__Task__: Return all lines of the records that contain the word "одной".

__Data to use__:
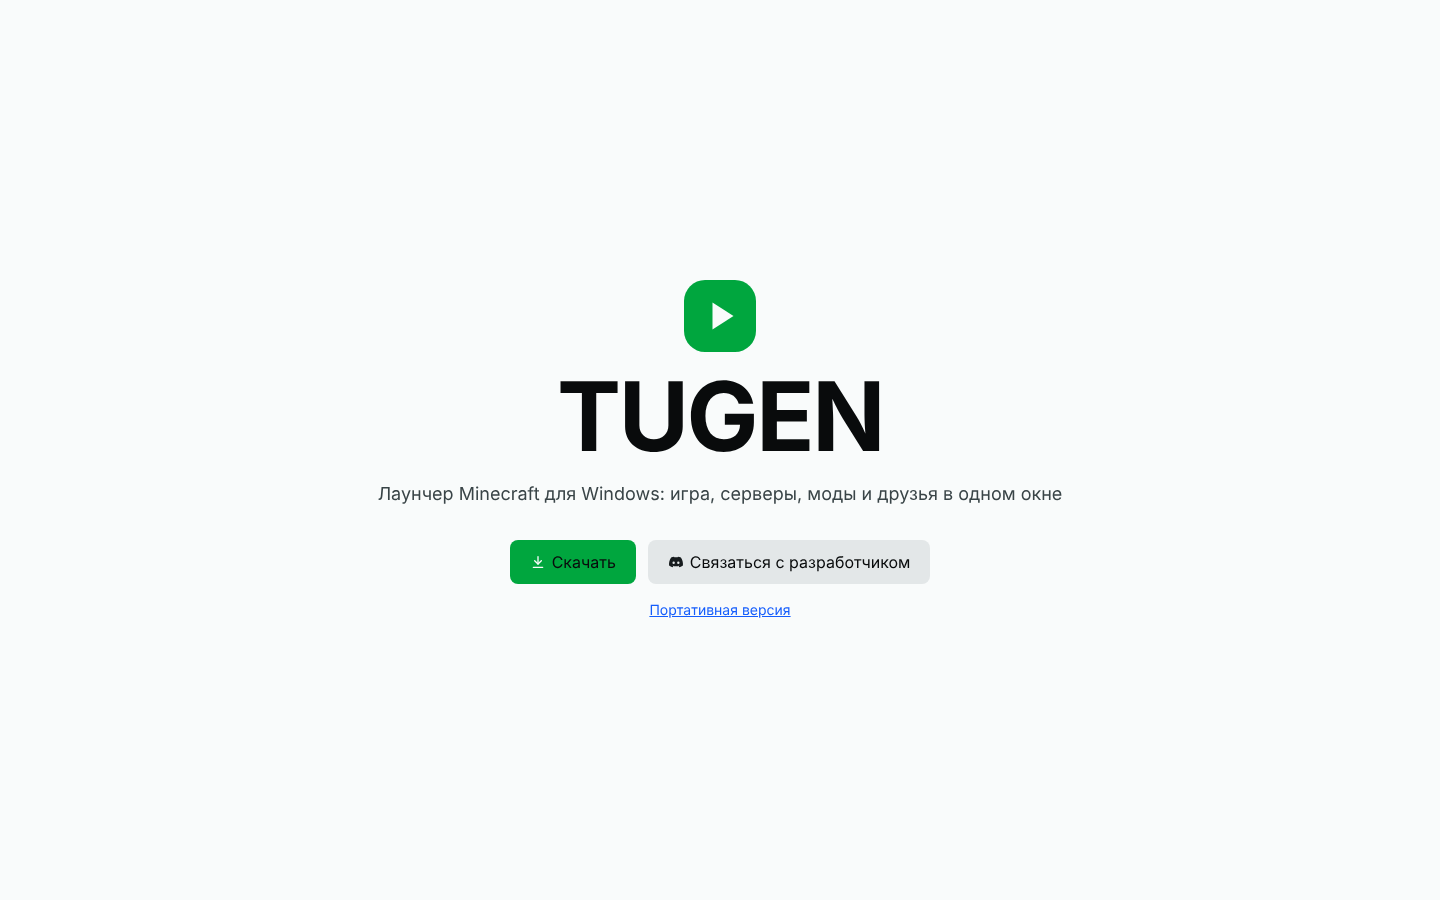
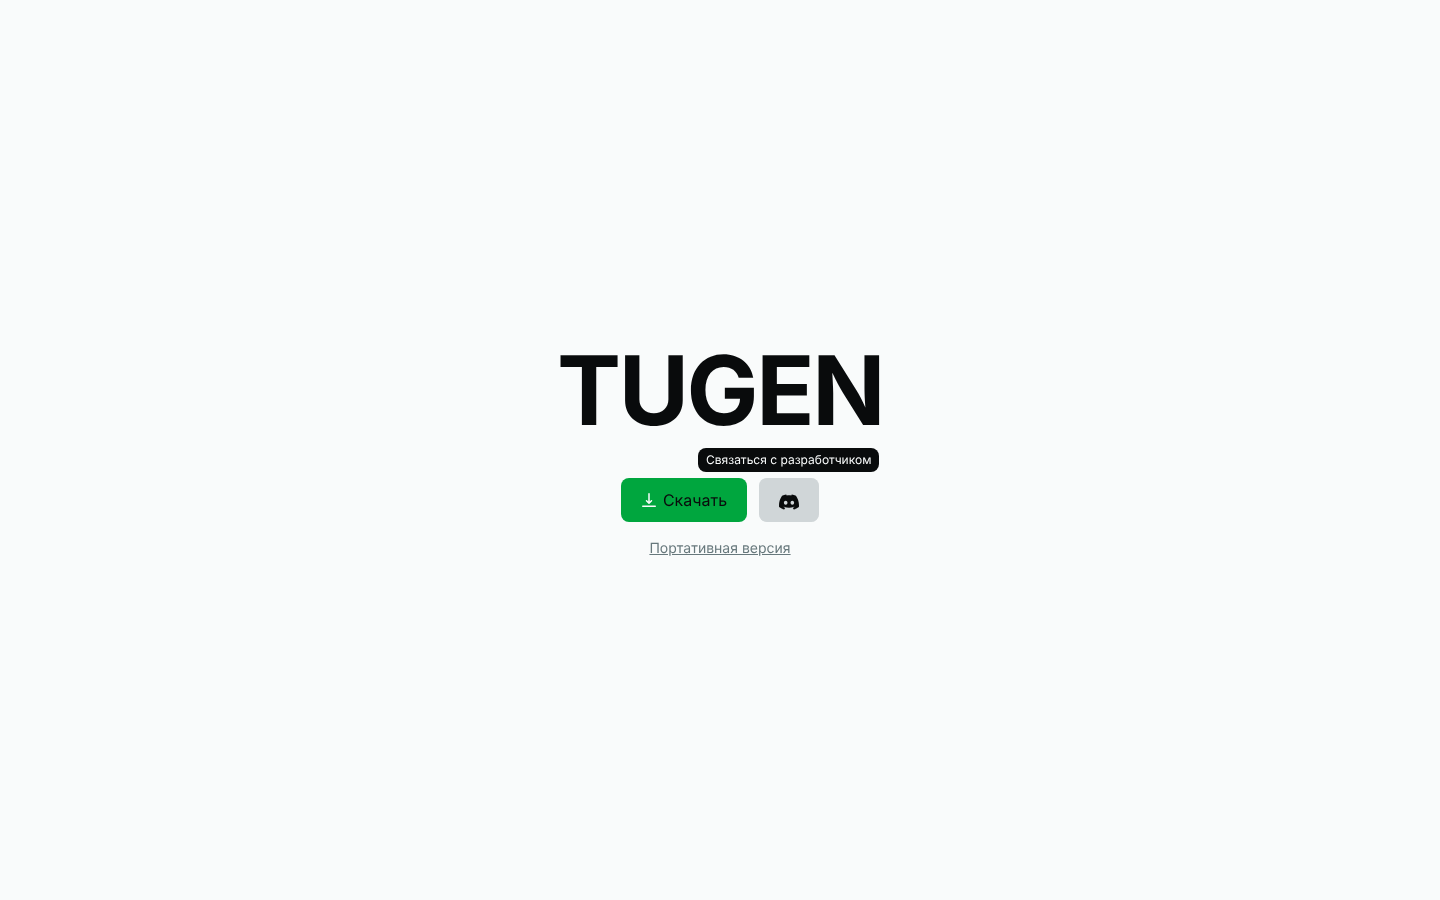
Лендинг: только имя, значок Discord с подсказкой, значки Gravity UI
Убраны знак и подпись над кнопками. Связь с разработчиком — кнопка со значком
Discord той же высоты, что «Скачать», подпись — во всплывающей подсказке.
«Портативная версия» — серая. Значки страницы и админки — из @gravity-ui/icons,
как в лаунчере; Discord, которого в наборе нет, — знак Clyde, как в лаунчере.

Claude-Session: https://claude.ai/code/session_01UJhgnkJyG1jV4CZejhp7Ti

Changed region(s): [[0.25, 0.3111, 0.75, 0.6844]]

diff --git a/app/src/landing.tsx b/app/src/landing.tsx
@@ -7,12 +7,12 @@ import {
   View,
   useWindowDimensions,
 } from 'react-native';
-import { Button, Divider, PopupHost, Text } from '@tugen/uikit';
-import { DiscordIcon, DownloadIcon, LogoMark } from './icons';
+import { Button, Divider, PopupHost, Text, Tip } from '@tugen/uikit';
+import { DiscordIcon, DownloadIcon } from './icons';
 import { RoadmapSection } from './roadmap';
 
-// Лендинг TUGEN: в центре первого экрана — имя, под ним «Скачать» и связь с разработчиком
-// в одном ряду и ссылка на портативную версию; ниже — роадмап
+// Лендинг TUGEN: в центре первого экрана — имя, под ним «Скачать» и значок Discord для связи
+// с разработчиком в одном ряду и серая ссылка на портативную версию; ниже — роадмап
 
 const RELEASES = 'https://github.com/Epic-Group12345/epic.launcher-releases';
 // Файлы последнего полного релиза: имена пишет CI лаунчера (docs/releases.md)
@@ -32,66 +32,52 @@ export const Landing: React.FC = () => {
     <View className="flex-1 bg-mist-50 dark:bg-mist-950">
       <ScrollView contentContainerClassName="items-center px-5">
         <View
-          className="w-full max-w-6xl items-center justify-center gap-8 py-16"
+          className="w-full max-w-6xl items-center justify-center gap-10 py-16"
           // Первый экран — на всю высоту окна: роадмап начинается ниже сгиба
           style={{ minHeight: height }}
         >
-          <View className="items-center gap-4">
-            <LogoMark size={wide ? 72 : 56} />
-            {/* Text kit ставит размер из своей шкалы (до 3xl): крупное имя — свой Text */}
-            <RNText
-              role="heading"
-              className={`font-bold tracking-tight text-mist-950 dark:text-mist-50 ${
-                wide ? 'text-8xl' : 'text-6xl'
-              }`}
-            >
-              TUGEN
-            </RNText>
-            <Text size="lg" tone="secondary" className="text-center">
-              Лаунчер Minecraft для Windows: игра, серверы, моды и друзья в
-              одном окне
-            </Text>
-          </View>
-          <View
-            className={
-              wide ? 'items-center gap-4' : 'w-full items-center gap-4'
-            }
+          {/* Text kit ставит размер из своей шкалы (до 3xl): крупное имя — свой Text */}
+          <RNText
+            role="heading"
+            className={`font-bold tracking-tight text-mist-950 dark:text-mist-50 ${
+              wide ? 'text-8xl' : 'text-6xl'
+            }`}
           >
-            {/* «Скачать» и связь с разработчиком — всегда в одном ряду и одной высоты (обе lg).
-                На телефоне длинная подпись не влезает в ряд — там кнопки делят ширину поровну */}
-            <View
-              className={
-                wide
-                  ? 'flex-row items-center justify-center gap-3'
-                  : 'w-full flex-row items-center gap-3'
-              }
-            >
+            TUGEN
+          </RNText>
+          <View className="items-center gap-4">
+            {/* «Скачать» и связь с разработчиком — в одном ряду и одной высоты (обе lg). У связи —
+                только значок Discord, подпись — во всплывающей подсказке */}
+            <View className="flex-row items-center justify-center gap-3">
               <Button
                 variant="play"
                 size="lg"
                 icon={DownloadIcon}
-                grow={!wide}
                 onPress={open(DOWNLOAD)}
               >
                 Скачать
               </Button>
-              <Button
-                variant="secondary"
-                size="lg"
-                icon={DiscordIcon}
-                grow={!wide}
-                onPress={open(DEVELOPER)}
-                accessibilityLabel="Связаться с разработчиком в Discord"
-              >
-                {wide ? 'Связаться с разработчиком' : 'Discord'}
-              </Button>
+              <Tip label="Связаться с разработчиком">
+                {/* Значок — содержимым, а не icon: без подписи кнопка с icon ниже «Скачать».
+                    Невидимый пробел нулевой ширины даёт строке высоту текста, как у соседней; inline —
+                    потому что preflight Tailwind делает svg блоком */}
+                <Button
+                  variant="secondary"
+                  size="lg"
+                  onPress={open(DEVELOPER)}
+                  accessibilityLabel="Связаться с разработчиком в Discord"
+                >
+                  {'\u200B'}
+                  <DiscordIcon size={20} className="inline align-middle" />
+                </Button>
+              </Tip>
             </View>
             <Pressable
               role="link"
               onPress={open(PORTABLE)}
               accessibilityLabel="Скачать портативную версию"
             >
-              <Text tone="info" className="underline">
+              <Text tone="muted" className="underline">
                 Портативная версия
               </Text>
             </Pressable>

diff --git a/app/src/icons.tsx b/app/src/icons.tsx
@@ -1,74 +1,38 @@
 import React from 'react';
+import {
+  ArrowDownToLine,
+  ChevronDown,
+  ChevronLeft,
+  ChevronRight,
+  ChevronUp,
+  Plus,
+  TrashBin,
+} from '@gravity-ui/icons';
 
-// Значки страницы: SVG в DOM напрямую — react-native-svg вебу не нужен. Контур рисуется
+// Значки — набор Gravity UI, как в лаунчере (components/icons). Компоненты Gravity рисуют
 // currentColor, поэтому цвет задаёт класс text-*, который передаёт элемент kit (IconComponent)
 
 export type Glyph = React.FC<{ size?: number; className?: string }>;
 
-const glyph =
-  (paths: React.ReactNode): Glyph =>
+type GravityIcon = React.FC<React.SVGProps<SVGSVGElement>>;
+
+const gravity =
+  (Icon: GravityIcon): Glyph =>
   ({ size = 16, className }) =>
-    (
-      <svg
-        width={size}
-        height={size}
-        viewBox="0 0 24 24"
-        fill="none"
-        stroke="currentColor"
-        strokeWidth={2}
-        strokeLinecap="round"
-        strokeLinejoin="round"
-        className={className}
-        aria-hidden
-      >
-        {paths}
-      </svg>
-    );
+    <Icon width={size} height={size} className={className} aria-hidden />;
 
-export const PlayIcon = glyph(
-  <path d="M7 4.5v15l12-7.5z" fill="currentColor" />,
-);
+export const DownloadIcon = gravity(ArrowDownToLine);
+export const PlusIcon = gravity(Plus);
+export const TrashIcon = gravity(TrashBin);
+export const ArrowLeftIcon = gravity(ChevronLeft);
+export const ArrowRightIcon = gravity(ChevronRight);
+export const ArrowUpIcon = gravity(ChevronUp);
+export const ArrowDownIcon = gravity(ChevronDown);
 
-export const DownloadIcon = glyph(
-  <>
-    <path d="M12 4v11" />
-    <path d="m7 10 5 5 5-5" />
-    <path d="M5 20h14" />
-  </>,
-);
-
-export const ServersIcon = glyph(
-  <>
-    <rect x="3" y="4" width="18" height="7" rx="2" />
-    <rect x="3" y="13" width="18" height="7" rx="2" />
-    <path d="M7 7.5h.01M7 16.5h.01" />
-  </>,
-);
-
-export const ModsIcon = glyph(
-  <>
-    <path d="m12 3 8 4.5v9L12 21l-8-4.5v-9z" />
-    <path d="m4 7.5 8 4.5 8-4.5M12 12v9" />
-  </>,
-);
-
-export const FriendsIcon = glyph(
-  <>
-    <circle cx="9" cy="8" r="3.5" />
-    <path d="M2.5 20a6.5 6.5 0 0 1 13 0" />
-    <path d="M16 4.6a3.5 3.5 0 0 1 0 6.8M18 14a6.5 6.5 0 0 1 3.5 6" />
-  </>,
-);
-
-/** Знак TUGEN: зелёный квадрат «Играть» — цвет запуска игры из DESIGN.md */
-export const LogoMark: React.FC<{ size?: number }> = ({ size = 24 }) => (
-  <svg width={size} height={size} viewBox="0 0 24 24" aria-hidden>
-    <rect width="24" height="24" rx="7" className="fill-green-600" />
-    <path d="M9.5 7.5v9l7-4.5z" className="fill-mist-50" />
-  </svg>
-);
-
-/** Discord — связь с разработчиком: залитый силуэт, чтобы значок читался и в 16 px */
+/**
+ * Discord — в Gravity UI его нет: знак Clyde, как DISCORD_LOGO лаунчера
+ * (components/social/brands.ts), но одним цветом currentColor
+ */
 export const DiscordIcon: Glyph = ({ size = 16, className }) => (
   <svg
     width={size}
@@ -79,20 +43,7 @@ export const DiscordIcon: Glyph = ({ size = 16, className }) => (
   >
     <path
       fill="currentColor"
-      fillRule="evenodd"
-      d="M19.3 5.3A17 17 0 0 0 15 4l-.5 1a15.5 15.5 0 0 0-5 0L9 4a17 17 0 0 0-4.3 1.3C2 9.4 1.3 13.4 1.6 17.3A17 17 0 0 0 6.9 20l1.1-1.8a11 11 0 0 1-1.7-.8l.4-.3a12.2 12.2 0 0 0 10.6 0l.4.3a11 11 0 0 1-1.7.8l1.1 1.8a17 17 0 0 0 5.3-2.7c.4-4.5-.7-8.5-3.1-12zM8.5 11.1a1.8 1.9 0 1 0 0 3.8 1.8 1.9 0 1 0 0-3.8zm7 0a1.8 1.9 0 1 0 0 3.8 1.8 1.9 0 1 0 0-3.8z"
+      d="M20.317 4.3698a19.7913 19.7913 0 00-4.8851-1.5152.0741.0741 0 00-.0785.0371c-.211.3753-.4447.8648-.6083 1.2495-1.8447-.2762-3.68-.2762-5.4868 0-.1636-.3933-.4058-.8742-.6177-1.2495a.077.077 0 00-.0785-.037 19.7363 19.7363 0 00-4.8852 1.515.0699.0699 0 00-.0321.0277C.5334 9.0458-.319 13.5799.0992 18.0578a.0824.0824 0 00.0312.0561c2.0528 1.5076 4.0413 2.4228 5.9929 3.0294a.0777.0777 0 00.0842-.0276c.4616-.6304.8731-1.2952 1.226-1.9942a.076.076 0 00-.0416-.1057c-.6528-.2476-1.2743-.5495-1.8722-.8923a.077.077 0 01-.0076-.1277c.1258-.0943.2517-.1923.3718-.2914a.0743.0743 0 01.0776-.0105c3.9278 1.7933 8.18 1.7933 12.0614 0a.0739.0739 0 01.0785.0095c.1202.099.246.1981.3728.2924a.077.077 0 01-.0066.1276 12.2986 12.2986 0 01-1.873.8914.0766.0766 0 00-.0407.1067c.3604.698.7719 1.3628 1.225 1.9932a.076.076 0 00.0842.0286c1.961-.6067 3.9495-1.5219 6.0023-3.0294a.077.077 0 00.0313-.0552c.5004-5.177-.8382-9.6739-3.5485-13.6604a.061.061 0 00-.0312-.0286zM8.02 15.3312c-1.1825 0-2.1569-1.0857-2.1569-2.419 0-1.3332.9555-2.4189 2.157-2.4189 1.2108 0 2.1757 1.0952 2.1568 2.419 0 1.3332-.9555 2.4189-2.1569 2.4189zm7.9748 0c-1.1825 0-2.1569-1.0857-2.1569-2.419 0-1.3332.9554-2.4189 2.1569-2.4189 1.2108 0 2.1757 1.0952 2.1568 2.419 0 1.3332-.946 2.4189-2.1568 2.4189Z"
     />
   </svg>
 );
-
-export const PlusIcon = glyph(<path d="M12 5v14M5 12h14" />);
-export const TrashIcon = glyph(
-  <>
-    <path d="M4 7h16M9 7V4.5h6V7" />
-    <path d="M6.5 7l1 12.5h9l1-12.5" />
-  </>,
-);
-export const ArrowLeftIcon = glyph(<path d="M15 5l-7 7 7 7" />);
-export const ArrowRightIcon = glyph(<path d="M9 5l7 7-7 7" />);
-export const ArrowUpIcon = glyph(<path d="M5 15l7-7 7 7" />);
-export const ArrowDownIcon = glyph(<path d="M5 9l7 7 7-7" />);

==

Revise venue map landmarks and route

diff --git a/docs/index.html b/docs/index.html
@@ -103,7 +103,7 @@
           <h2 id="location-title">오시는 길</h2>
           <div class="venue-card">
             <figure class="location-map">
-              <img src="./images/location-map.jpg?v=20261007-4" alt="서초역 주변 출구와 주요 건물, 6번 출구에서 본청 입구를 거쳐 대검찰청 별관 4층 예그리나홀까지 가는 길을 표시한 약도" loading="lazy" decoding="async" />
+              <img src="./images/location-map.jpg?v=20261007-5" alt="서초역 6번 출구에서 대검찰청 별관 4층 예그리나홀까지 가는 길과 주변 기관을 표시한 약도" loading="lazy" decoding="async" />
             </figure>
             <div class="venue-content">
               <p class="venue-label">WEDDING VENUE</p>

__Task result__:
-            {/* «Скачать» и связь с разработчиком — всегда в одном ряду и одной высоты (обе lg).
+            {/* «Скачать» и связь с разработчиком — в одном ряду и одной высоты (обе lg). У связи —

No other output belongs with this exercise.